- _Goal of the exercise_
Your reply should be one number: how many lines of the material contain the word "templates".

- _Task data_

════════════════

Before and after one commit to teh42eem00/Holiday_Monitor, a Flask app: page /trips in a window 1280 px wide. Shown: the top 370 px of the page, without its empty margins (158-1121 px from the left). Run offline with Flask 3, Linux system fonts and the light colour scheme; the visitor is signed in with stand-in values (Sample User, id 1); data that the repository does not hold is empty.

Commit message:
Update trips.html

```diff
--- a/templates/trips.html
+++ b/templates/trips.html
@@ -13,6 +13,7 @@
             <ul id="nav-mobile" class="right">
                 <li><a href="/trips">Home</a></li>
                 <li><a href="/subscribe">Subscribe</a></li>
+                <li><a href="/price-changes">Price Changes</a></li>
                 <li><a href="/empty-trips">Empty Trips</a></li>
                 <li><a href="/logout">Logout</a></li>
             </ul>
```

════════════════

- _Task solution_
2